6 Types of User Behavior to Track on Your Website & the Tools to Do It

My Post - 2020-01-20T170351.928.pngWe work hard in our roles whether in SEO, paid search, or other aspects of digital and broader marketing trying to get people to our websites.

Websites are focal points for our messaging and getting our audiences to take key actions that we can monetize.

While large brands and marketing firms often have roles and teams that are responsible for the performance of websites, once a visitor enters them through to the final goal or conversion, that’s not the reality for most of us.

Most of us have to rely on our own tools and abilities to monitor user behavior on our sites with the goal of finding ways to improve moving users through the funnel to ultimately get to our conversion goals.

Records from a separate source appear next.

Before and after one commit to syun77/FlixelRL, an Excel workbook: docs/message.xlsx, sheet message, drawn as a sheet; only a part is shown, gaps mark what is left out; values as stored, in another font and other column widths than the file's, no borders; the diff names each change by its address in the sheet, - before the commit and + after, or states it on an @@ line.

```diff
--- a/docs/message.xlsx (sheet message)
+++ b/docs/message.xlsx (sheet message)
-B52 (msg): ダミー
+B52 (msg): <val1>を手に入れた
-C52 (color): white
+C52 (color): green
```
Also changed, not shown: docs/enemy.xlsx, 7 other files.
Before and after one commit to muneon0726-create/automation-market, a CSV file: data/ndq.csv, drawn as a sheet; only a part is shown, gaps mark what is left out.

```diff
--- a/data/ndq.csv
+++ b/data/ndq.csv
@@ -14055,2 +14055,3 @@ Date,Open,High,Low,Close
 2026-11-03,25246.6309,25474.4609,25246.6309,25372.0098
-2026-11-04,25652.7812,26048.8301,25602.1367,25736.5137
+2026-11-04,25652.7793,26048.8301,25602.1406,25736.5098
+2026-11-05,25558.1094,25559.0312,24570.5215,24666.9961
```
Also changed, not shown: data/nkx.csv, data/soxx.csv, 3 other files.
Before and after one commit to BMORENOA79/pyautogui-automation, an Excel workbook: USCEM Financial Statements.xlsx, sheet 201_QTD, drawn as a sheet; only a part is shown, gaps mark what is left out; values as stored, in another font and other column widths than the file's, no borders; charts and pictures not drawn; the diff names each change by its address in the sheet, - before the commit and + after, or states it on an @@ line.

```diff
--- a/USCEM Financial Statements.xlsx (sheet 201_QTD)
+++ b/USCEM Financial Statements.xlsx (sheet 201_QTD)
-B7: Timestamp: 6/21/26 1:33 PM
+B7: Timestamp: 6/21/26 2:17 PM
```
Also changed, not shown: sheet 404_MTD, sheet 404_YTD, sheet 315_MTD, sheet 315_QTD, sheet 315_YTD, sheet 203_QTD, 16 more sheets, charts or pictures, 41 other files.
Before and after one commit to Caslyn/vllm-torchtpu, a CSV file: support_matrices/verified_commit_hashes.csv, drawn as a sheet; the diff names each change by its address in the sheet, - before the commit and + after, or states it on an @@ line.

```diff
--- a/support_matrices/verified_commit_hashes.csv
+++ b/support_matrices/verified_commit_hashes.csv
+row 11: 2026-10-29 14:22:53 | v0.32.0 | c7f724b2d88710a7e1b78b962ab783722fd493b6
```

Or, worse yet, we’re leaving that up to chance as we’re already overloaded working on driving organic and paid traffic to our sites to keep the top of the funnel full.

Regardless of where we find ourselves, there are distinct categories of user behavior and we can dig into and specific tools to make our lives easier working to evaluate and improve each of them.

1. User Experience

User experience (UX) is probably the broadest category of user behavior and it could be argued that all user behavior is impacted by it.

It can be difficult to track and measure and often requires collaboration between designers, developers, and marketers if you or your team don’t have a specific role for it.

Behavior to Track

  • In-page clicks & mouse movement
  • Scroll depth
  • User navigation patterns
  • Live visitors
  • Recordings
  • Site speed

How to Get the Data

There are great tools on the market that give us the depth and quality of information that Google Analytics lacks.

We can watch individual visitors live as they navigate through our sites or recordings of their sessions with tools like Lucky Orange, Crazy Egg, and Hotjar.

We also have the ability to review aggregated data and visualizations of how deep visitors scroll, where their mouse pointer goes on the screen, how much time they spend on pages, and much more.

There’s a lot to be gained in these third-party tools beyond what GA can provide and it is important to look at both together to get a complete picture of user experience.

What to Do with the Data

With in-page user experience data you can make decisions that will:

  • Help retain visitors on pages.
  • Ensure they see the content you want them to.
  • Learn how to improve navigation flow to nudge them along to the next page or call to action.

Understanding how users actually use the site versus how you planned or wanted them to is a critical aspect to know and interpret from the data you can collect in user experience tools.

2. Content Performance

Content is fuel for marketing.

It is the foundation and reason why someone comes to our sites.

It’s also what they engage with, whether they spend hours and dozens of visits to our site or if they are coming to a single landing page and converting.

Behavior to Track

  • Popularity
  • Sharing
  • Engagement
  • Bounces & Exits

How to Get the Data

Google Analytics is a great direct source of content performance data.

With it we can filter and track which pages are most popular, which search terms (if we have configured GA to see site search data) are being searched, frequency and repeat visits, and what content has the most bounces and exits.

By default, most of these metrics are tracked in GA and we simply have to drill down and filter our way to seeing each layer and meaningful data point.

What to Do with the Data

When we have data showing us what content is getting the most engagement within the site, how people are getting to the content, and what they are doing when they consume it and move to a next step, we can further shape and refine our content strategies.

This includes blog content and impacts the editorial calendar. It also can spell out changes for evergreen content about products or services.

Coupling the content data with the UX data noted previously, we can paint a picture of how we should format our content into sections, pages, sub-pages, and make it as consumable as possible.

3. Conversion Rate Optimization

Conversions are defined by us. They are what we want our site visitors to do.

Whether it is an ecommerce transaction, a lead form submission, or certain subsets of engagement goals, we are typically measuring performance toward a goal.

Optimizing the number of conversions per the number of visits is key to make sure the site is performing at as well as it could and should.

Additionally, the path leading immediately up to a conversion is important.

When we have prospects ready to inquire or buy, we need to get out of their way and make it easy to do. The steps directly leading to conversions have to be measured.

Behavior to Track

  • Funnel
  • Checkout process
  • Variable testing
  • Form testing

How to Get the Data

There are several great tools to help with CRO.

These range from Google Analytics to UX tools (e.g., Lucky Orange) to variable testing tools (e.g., Optimizely).

With these tools we can gain insight into how people go through our defined conversion funnels like checkout or form submission processes.

We can also perform variable testing and see how different forms, content, and pages perform.

There’s power in gaining insights into what form field causes users to bail from a conversion process or what page is tripping them up in checking out. – Read more